[Collected data entries]
···
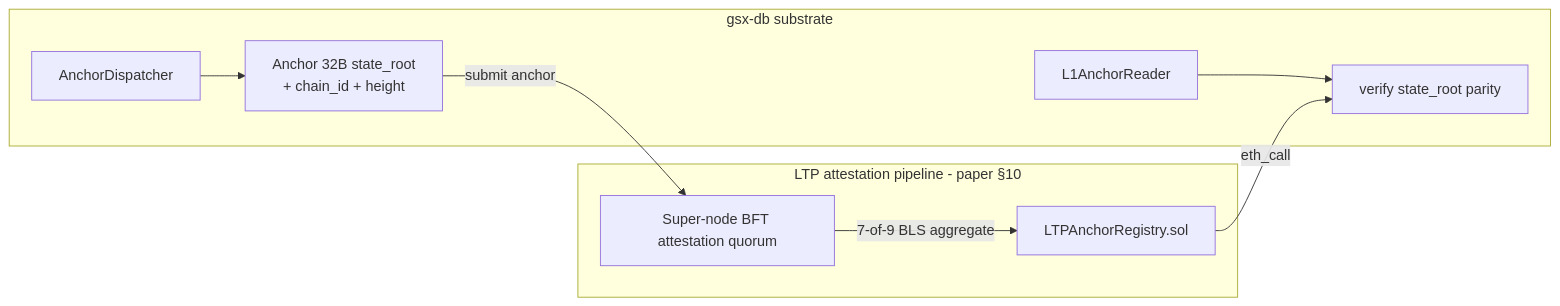
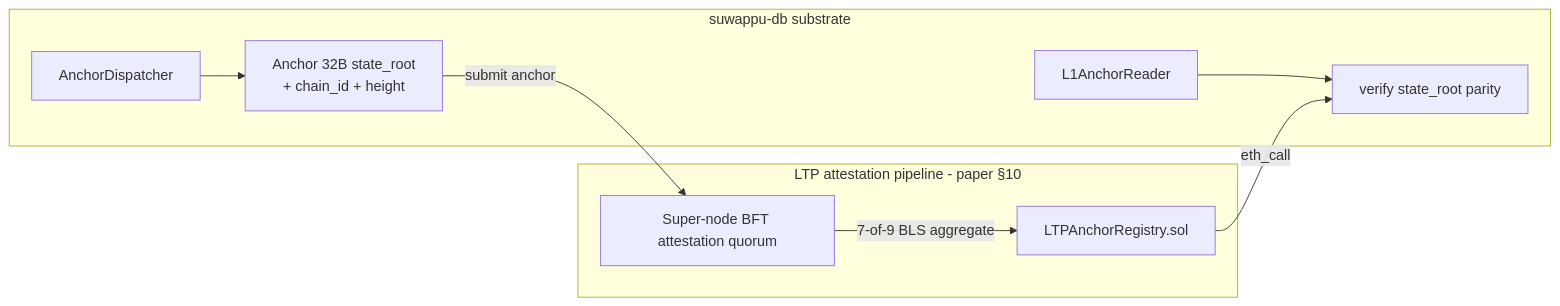
The eighth of 8 diagrams in docs/architecture/ltp-lifecycle.md (Suwappu-Labs/suwappu-db), drawn with Mermaid before and after one commit. The commit also changed other lines of this file and 232 other files, not shown here.

First line of the commit message:
chore: rebrand gsx-db -> suwappu-db (crates, code, docs)

````diff
--- a/docs/architecture/ltp-lifecycle.md
+++ b/docs/architecture/ltp-lifecycle.md
@@ -172,14 +172,14 @@
 ```mermaid
 flowchart LR
-    subgraph GsxDB[gsx-db substrate]
+    subgraph SuwappuDB[suwappu-db substrate]
         Bridge[AnchorDispatcher] --> Anchor[Anchor 32B state_root<br/>+ chain_id + height]
         Server[L1AnchorReader] --> Verify[verify state_root parity]
     end
     subgraph LTP[LTP attestation pipeline - paper §10]
         Witness[Super-node BFT attestation quorum]
         Reg[LTPAnchorRegistry.sol]
         Witness -- 7-of-9 BLS aggregate --> Reg
     end
     Anchor -- submit anchor --> Witness
     Reg -- eth_call --> Verify
 ```
````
···
[YOUR GOAL] Reproduce all of the entries above word for word, but leave out their pictures.

[RESULT OF THE TASK]
The eighth of 8 diagrams in docs/architecture/ltp-lifecycle.md (Suwappu-Labs/suwappu-db), drawn with Mermaid before and after one commit. The commit also changed other lines of this file and 232 other files, not shown here.

First line of the commit message:
chore: rebrand gsx-db -> suwappu-db (crates, code, docs)

````diff
--- a/docs/architecture/ltp-lifecycle.md
+++ b/docs/architecture/ltp-lifecycle.md
@@ -172,14 +172,14 @@
 ```mermaid
 flowchart LR
-    subgraph GsxDB[gsx-db substrate]
+    subgraph SuwappuDB[suwappu-db substrate]
         Bridge[AnchorDispatcher] --> Anchor[Anchor 32B state_root<br/>+ chain_id + height]
         Server[L1AnchorReader] --> Verify[verify state_root parity]
     end
     subgraph LTP[LTP attestation pipeline - paper §10]
         Witness[Super-node BFT attestation quorum]
         Reg[LTPAnchorRegistry.sol]
         Witness -- 7-of-9 BLS aggregate --> Reg
     end
     Anchor -- submit anchor --> Witness
     Reg -- eth_call --> Verify
 ```
````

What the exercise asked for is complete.